Automotive SEO, Auto Dealer BlogIt’s true that certain groups of people tend to enjoy certain cars more than others. If you know that the brand of cars that you sell tends to attract older customers, don’t call your customers “old” in the blog articles you write. It seems like common sense, but it occasionally does happen, and when it does, people actively complain about it. Complaints, of course, are never good for business.

Obviously, you still have to be honest in your blog articles. Don’t tell your customers that the cars that you are selling are a favorite among younger audiences if it’s a blatant lie. If you know that your customers prize price over fancy accessories, don’t tell them that buyers that are interested in the cars are very into gadgetry. They won’t only feel like you are lying to them if you do choose to do this – they will feel patronized.

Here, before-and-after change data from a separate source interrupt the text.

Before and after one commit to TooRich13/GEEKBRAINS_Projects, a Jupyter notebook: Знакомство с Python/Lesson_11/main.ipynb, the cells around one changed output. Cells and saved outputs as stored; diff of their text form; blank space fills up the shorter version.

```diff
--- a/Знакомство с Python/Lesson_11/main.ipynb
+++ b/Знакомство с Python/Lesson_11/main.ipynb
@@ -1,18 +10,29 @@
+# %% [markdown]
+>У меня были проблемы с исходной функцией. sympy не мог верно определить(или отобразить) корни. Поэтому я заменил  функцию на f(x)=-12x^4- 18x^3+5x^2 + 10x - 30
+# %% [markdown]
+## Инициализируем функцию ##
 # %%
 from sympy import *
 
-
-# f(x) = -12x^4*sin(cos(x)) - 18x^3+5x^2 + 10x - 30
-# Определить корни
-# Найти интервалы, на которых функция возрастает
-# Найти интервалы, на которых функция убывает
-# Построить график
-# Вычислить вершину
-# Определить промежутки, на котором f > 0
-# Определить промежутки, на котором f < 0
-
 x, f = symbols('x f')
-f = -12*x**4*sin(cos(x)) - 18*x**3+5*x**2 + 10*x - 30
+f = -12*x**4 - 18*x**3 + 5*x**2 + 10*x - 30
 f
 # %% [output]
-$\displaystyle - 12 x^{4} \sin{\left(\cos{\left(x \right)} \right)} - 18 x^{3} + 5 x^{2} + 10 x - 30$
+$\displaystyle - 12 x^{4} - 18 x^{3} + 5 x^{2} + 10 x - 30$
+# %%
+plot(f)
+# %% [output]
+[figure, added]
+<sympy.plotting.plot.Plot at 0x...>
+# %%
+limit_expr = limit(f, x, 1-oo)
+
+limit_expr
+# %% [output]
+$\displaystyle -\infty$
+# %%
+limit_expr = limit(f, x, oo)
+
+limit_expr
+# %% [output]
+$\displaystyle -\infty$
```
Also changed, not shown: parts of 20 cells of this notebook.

If you break this rule, you might as well not have a blog!

Instead, make sure that all the words you describe your customers with are words that are viewed in a positive light. For instance, say “thrifty” instead of “frugal” or worse, “miserly.” If your clients are older, say “young at heart.” If you don’t know how to approach telling your customers something about themselves, don’t say anything.

As a dealership, you need to make people feel empowered by the fact that they are buying services from you. You have to show your potential clients that you hold them in high esteem. Showing them that you don’t value them as customers is a good way to lose business before they even walk in the door.

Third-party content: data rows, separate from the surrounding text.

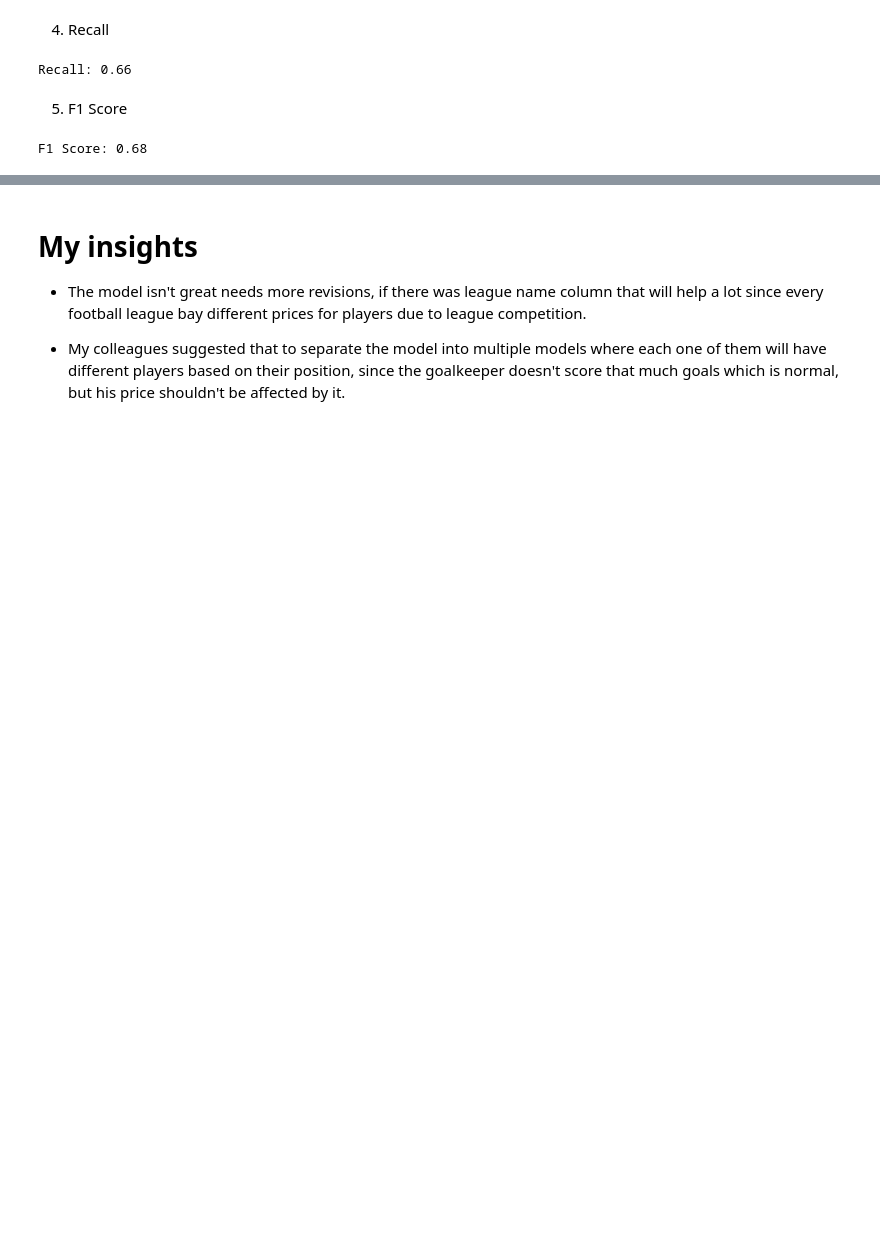
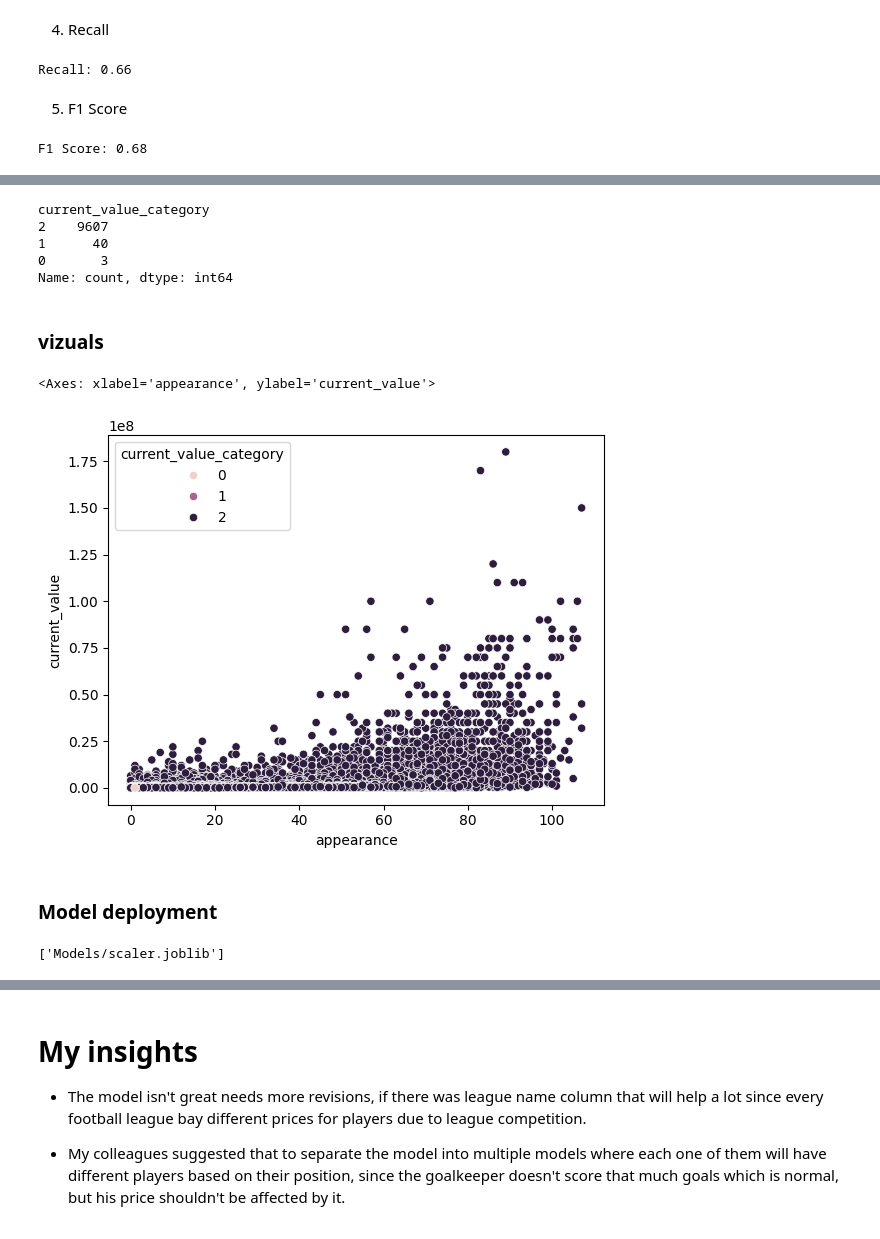
Before and after one commit to Tuwaiq-DS-ML-bootcamp-V-6/Use-case-7, a Jupyter notebook: EDA- KNN.ipynb, the cells around one changed output, grey strips where cells are left out. Drawn from its saved outputs; the diff is of its cells as text; code cells hidden in the pictures; blank space fills up the shorter version.

Commit message:
Sulaiman model deployment

```diff
--- a/EDA- KNN.ipynb
+++ b/EDA- KNN.ipynb
@@ -852,0 +865,7 @@ F1 Score: 0.68
+# %%
+# Unique leagues for the new columns
+unique_leagues = ['DStv', 'K-League', 'La liga', 'Premier League and Championship', 'Serie A']
+
+# Add columns for each league
+for league in unique_leagues:
+    result_df[f'league_{league}'] = result_df['league'].apply(lambda x: True if league in x else False)
@@ -852,0 +877,6 @@ F1 Score: 0.68
+# %%
+result_df.drop(columns='league', axis=1, inplace=True)
+# %%
+result = knn_model.predict(result_df)
+# %%
+football_df['current_value_category'] = result
@@ -852,0 +889,8 @@ F1 Score: 0.68
+# %%
+football_df['current_value_category'].value_counts()
+# %% [output]
+current_value_category
+2    9607
+1      40
+0       3
+Name: count, dtype: int64
@@ -852,0 +899,15 @@ F1 Score: 0.68
+# %% [markdown]
+### vizuals
+# %%
+sns.scatterplot(data = football_df , x = 'appearance', y = 'current_value', hue = 'current_value_category')
+# %% [output]
+<Axes: xlabel='appearance', ylabel='current_value'>
+[figure, added]
+# %% [markdown]
+### Model deployment
+# %%
+import joblib
+joblib.dump(knn_model, 'Models/knn_model.joblib')
+joblib.dump(scaler, 'Models/scaler.joblib')
+# %% [output]
+['Models/scaler.joblib']
```
Also changed, not shown: parts of 13 cells of this notebook, 3 other files.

Not sure whether the articles that you are posting to your blog are actually customer-friendly? Well, the easiest way to check whether or not the blogs are actually written in a friendly tone is to read them yourself and put yourself in the customers’ shoes. If you wouldn’t want someone to write about you in that way, you shouldn’t use those words or phrases to describe your customers.

Tone is crucial when it comes to making sure that you don’t upset customers. Though scholarly writing might have been the best choice for term papers in school, no one really wants to read such heavy material, especially not if they are just looking for simple and to-the-point answers. Friendly, lighthearted, and very basic writing works best for blogs, since you are actually catering to a very wide audience.

The bottom line here is that you simply cannot run the risk of upsetting or insulting the very people who are reading your blog. If you decide to break the #1 rule of dealership blogging, you might as well not have a blog associated with your dealership.